◆ **Assignment**
Go through the entries below. Copy out every line that contains "приложения".

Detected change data

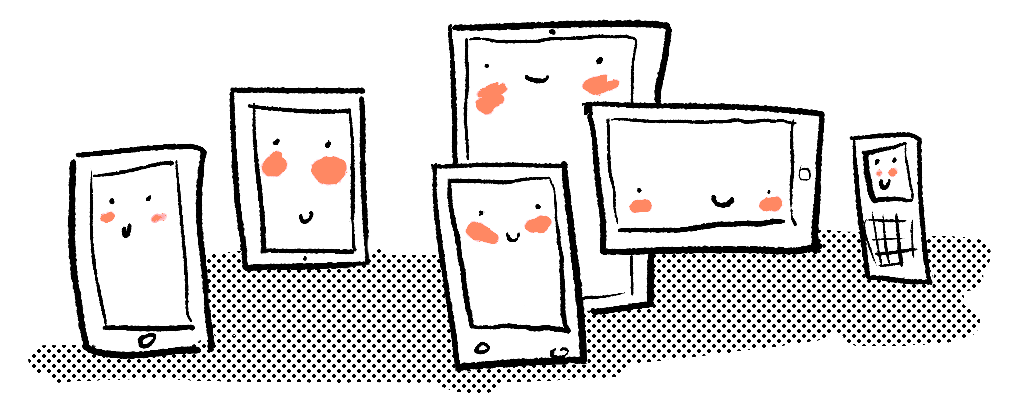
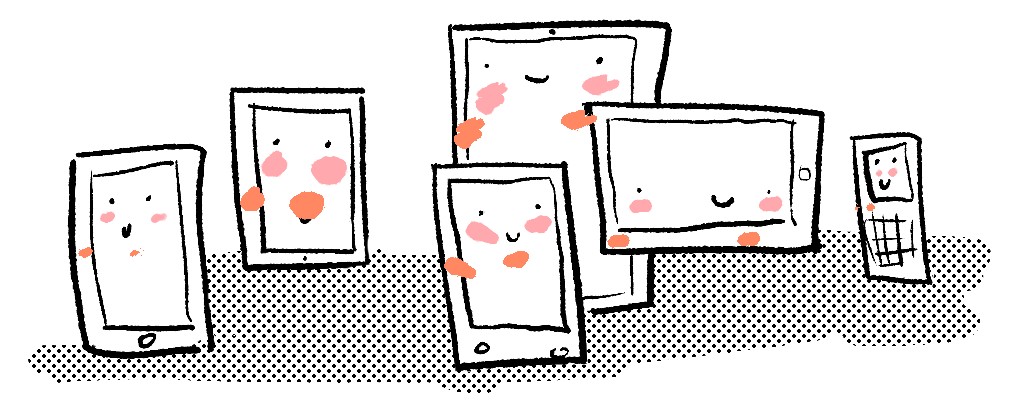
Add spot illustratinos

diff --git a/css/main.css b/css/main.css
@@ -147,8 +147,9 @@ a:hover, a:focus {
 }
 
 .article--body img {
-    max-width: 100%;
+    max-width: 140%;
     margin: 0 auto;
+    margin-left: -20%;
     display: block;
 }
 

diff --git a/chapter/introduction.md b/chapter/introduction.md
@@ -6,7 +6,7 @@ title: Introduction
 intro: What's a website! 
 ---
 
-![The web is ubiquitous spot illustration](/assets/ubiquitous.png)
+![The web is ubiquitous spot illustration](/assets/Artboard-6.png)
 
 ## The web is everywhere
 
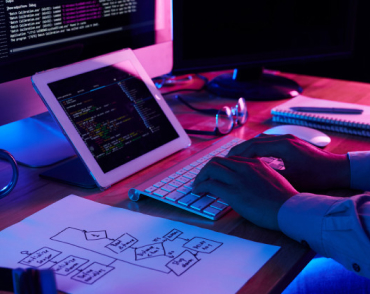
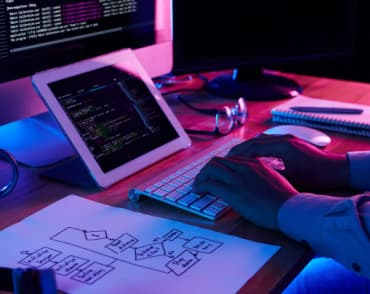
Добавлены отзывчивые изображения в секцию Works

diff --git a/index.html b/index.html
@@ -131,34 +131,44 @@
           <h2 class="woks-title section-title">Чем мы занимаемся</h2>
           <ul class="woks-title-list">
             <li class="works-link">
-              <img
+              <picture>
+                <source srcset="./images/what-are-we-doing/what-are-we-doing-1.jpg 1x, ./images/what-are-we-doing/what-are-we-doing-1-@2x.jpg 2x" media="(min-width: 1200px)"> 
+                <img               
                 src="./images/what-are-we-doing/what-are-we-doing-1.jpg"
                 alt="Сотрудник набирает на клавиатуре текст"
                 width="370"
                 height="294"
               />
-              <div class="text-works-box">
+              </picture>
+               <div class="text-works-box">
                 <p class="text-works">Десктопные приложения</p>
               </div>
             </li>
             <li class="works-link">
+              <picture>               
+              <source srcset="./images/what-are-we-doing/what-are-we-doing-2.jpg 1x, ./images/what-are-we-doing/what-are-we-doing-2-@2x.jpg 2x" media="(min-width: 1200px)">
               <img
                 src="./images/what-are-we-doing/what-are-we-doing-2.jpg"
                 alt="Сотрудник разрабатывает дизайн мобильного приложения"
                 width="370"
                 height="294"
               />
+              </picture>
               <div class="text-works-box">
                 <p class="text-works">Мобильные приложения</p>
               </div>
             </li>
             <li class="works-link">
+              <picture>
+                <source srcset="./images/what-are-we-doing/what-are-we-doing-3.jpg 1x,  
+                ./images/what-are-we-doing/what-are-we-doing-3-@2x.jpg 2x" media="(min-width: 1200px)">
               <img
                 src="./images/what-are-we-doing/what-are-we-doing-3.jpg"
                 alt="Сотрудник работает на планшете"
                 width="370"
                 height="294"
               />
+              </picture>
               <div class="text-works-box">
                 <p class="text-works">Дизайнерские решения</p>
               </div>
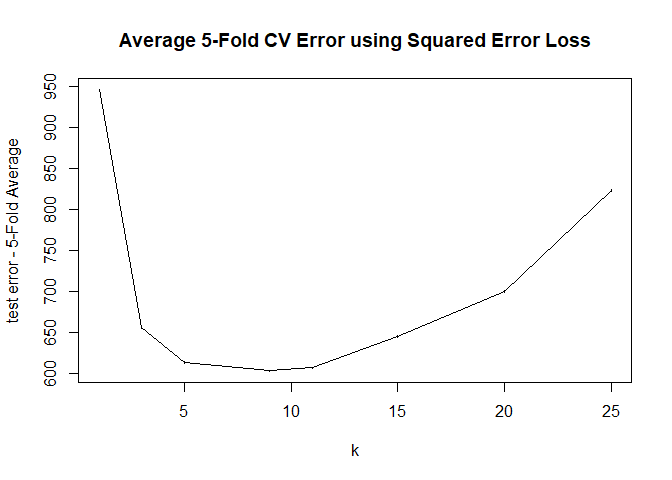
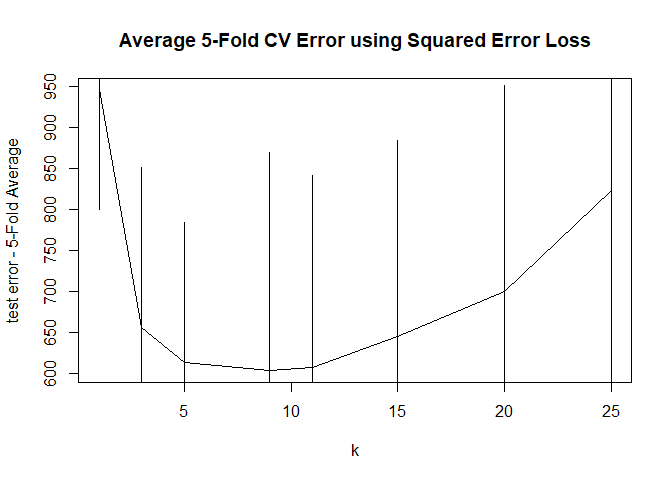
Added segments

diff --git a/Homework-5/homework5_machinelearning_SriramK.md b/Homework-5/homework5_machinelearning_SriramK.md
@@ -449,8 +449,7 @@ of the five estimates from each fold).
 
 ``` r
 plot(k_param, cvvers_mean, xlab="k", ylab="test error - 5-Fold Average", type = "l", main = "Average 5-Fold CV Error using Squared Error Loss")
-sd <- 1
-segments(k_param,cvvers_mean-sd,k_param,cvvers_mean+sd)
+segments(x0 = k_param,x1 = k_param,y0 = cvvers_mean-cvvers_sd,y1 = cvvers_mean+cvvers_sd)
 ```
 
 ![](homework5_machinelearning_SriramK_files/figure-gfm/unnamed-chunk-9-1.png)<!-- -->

◆ **Exercise answer**
                 <p class="text-works">Десктопные приложения</p>
                 alt="Сотрудник разрабатывает дизайн мобильного приложения"
                 <p class="text-works">Мобильные приложения</p>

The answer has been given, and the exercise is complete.